(Data items)
* * *
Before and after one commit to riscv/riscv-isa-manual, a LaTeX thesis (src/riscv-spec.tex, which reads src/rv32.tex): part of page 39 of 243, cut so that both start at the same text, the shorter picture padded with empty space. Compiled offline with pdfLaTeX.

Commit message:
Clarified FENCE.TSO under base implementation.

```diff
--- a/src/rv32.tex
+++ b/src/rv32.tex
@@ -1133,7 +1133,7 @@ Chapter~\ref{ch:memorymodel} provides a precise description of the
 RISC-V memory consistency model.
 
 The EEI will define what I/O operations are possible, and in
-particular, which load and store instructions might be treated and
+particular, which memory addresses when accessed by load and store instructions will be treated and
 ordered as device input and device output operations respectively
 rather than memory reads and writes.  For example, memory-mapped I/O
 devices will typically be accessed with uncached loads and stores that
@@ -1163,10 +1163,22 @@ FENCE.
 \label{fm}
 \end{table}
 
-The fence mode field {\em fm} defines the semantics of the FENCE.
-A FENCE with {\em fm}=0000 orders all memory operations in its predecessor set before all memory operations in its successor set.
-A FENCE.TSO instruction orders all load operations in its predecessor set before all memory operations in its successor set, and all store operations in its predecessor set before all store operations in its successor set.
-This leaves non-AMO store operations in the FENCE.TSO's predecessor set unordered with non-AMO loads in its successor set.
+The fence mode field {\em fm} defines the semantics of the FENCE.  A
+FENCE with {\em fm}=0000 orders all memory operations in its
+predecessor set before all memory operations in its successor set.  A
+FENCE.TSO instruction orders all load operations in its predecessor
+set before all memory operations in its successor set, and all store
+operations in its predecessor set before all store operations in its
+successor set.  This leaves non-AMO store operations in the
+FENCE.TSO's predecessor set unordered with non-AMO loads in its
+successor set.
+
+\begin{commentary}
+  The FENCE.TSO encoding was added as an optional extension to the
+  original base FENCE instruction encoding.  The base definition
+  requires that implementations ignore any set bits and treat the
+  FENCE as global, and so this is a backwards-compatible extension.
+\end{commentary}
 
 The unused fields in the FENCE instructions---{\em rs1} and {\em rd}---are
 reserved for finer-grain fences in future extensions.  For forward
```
* * *
> **Assignment**:
Return the records exactly, character for character.

> **Answer for the task**:
Before and after one commit to riscv/riscv-isa-manual, a LaTeX thesis (src/riscv-spec.tex, which reads src/rv32.tex): part of page 39 of 243, cut so that both start at the same text, the shorter picture padded with empty space. Compiled offline with pdfLaTeX.

Commit message:
Clarified FENCE.TSO under base implementation.

```diff
--- a/src/rv32.tex
+++ b/src/rv32.tex
@@ -1133,7 +1133,7 @@ Chapter~\ref{ch:memorymodel} provides a precise description of the
 RISC-V memory consistency model.
 
 The EEI will define what I/O operations are possible, and in
-particular, which load and store instructions might be treated and
+particular, which memory addresses when accessed by load and store instructions will be treated and
 ordered as device input and device output operations respectively
 rather than memory reads and writes.  For example, memory-mapped I/O
 devices will typically be accessed with uncached loads and stores that
@@ -1163,10 +1163,22 @@ FENCE.
 \label{fm}
 \end{table}
 
-The fence mode field {\em fm} defines the semantics of the FENCE.
-A FENCE with {\em fm}=0000 orders all memory operations in its predecessor set before all memory operations in its successor set.
-A FENCE.TSO instruction orders all load operations in its predecessor set before all memory operations in its successor set, and all store operations in its predecessor set before all store operations in its successor set.
-This leaves non-AMO store operations in the FENCE.TSO's predecessor set unordered with non-AMO loads in its successor set.
+The fence mode field {\em fm} defines the semantics of the FENCE.  A
+FENCE with {\em fm}=0000 orders all memory operations in its
+predecessor set before all memory operations in its successor set.  A
+FENCE.TSO instruction orders all load operations in its predecessor
+set before all memory operations in its successor set, and all store
+operations in its predecessor set before all store operations in its
+successor set.  This leaves non-AMO store operations in the
+FENCE.TSO's predecessor set unordered with non-AMO loads in its
+successor set.
+
+\begin{commentary}
+  The FENCE.TSO encoding was added as an optional extension to the
+  original base FENCE instruction encoding.  The base definition
+  requires that implementations ignore any set bits and treat the
+  FENCE as global, and so this is a backwards-compatible extension.
+\end{commentary}
 
 The unused fields in the FENCE instructions---{\em rs1} and {\em rd}---are
 reserved for finer-grain fences in future extensions.  For forward
```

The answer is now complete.